As a kid we only ever rented movies from the video store. Even though new releases ($8 for overnight) cost more than a child movie ticket. (Sure, more than one person can watch it if you’re hiring movies to play at home … but it was only ever just me, as my parents aren’t into movies and my brother was so much younger.)
Getting food delivered
Recently UberEats launched here and I got a $10 voucher to use on it. There’s something so crazy indulgent about having a meal come to you without having to lift a finger (aside from tapping out your order in the app). I feel very strange about having a person rock up at my door with dinner from an outlet that’s literally located just a few minutes away. Not planning to make this a habit, but a good backup for when you’re bedridden with the winter flu potentially and can’t rustle up real food for yourself!
It’s different for everyone…
This all stemmed from a random conversation we had the other day when T talked about how as a kid, a bucket of chicken from KFC was kind of a signifier of money – it’s something he didn’t see or experience until adulthood. And how in general they never had name brand stuff growing up. These days it’s often important to him to get branded stuff if it’s going to last longer; the flipside is that having grown up with cheap stuff that they weren’t taught to care for or treat well, looking after the good stuff properly is not an instinctive thing either.
For me, if I go back to my childhood … I don’t think we ever paid full price for anything, so buying something that’s not on sale sometimes still feels like a splurge.

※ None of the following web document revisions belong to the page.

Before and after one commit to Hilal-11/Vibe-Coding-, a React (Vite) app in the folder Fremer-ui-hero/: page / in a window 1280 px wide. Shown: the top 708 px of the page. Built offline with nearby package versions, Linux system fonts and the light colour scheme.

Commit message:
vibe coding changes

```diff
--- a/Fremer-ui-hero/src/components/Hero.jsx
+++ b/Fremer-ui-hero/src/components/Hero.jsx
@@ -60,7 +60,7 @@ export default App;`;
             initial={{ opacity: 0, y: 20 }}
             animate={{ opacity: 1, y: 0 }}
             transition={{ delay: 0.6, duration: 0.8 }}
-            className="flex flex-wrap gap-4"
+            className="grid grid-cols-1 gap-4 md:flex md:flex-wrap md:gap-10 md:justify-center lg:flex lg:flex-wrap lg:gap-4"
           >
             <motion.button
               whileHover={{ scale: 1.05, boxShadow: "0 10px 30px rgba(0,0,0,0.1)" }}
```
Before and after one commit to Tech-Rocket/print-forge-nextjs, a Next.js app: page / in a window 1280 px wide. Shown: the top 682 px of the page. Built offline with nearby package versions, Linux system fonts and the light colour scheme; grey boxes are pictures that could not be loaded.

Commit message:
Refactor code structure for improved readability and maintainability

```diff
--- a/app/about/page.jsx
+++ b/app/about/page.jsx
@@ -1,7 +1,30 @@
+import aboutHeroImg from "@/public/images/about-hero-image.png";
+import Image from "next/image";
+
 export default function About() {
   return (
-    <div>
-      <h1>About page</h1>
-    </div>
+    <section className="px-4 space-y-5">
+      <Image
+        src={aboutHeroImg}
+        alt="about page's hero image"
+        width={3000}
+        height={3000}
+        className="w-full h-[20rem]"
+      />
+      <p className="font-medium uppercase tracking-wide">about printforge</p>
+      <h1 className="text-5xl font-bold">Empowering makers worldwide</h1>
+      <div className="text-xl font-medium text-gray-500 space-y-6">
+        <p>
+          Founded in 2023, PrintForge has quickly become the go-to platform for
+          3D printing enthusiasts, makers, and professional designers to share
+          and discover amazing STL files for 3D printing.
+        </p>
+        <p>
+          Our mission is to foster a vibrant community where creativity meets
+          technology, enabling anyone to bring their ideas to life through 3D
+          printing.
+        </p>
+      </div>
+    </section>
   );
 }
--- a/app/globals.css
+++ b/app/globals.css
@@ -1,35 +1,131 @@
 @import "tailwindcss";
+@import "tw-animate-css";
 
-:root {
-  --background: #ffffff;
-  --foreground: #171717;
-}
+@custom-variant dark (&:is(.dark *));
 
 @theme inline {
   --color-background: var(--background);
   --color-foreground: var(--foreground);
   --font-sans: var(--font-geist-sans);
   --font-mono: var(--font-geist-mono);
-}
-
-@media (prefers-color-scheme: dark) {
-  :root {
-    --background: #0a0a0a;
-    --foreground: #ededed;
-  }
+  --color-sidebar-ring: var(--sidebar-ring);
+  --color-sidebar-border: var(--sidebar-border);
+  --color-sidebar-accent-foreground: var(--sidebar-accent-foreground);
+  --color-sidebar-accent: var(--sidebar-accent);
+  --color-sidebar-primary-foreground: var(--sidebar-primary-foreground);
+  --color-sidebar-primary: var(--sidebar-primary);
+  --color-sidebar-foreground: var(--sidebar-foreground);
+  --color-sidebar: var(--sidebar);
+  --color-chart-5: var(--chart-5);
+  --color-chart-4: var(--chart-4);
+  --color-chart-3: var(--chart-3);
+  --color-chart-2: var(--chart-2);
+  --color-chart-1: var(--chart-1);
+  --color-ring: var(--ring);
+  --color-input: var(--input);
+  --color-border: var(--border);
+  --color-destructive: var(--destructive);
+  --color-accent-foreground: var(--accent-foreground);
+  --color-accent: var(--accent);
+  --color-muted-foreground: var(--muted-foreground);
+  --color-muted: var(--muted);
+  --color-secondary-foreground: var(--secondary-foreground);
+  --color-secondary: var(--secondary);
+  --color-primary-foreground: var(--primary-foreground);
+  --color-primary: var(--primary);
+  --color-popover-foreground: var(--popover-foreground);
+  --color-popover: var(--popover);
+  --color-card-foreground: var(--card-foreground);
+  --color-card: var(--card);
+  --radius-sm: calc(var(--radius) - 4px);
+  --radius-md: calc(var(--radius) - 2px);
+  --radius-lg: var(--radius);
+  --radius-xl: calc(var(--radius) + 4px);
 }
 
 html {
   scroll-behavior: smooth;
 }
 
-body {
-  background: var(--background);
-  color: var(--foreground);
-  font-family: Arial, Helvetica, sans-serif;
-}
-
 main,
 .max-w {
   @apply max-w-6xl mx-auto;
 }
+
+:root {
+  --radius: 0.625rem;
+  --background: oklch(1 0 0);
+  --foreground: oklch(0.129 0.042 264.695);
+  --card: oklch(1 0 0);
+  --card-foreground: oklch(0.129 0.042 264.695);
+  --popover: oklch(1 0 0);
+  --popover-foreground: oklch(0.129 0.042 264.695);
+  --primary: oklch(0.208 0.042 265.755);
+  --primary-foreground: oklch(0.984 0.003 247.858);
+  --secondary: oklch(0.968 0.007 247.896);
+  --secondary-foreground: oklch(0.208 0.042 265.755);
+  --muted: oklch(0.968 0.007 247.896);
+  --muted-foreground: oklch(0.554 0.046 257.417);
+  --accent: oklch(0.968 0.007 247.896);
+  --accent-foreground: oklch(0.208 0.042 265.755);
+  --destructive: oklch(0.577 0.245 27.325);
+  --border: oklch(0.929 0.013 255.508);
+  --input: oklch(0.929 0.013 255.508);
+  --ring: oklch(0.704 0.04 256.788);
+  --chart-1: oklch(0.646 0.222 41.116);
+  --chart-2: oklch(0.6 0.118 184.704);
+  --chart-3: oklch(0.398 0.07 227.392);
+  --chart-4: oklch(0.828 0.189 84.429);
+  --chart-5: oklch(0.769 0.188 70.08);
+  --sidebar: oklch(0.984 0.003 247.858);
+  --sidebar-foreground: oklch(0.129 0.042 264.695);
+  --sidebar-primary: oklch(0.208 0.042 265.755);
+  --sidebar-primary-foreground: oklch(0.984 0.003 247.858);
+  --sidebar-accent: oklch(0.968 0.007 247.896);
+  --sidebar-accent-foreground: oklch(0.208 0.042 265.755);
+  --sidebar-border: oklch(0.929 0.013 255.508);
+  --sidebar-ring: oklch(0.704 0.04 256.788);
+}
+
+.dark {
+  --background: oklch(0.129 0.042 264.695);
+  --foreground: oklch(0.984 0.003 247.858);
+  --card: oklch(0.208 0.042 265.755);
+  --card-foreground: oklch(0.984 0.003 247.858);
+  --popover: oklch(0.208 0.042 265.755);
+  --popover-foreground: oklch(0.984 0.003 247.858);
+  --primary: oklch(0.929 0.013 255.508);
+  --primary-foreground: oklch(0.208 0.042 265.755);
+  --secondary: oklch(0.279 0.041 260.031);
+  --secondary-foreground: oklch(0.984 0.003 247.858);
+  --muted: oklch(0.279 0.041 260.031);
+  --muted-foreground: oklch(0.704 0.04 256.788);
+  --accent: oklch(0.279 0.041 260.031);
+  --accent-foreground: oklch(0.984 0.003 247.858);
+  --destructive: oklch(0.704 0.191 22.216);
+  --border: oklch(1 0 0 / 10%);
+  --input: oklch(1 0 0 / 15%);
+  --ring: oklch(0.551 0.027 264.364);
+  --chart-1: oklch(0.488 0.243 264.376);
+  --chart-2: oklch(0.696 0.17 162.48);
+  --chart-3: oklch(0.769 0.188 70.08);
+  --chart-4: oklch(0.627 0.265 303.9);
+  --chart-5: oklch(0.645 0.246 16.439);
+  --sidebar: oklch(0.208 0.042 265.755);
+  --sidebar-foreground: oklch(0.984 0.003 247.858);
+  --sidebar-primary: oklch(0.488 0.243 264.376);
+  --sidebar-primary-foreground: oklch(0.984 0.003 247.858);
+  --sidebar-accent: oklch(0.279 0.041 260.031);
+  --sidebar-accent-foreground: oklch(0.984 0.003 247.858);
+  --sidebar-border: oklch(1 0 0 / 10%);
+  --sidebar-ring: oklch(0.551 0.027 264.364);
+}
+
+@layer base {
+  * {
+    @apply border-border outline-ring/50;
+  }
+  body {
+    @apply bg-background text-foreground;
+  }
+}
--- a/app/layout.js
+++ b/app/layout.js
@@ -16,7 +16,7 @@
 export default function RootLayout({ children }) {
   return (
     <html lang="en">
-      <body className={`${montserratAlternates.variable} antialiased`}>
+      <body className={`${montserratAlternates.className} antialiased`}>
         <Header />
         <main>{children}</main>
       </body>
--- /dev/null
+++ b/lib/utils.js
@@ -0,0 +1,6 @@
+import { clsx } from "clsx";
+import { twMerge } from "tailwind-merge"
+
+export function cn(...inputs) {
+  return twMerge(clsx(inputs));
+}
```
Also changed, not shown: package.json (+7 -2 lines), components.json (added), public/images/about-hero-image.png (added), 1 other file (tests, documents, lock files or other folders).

What little things make you feel rich?
*Part of Financially Savvy Saturdays on brokeGIRLrich.*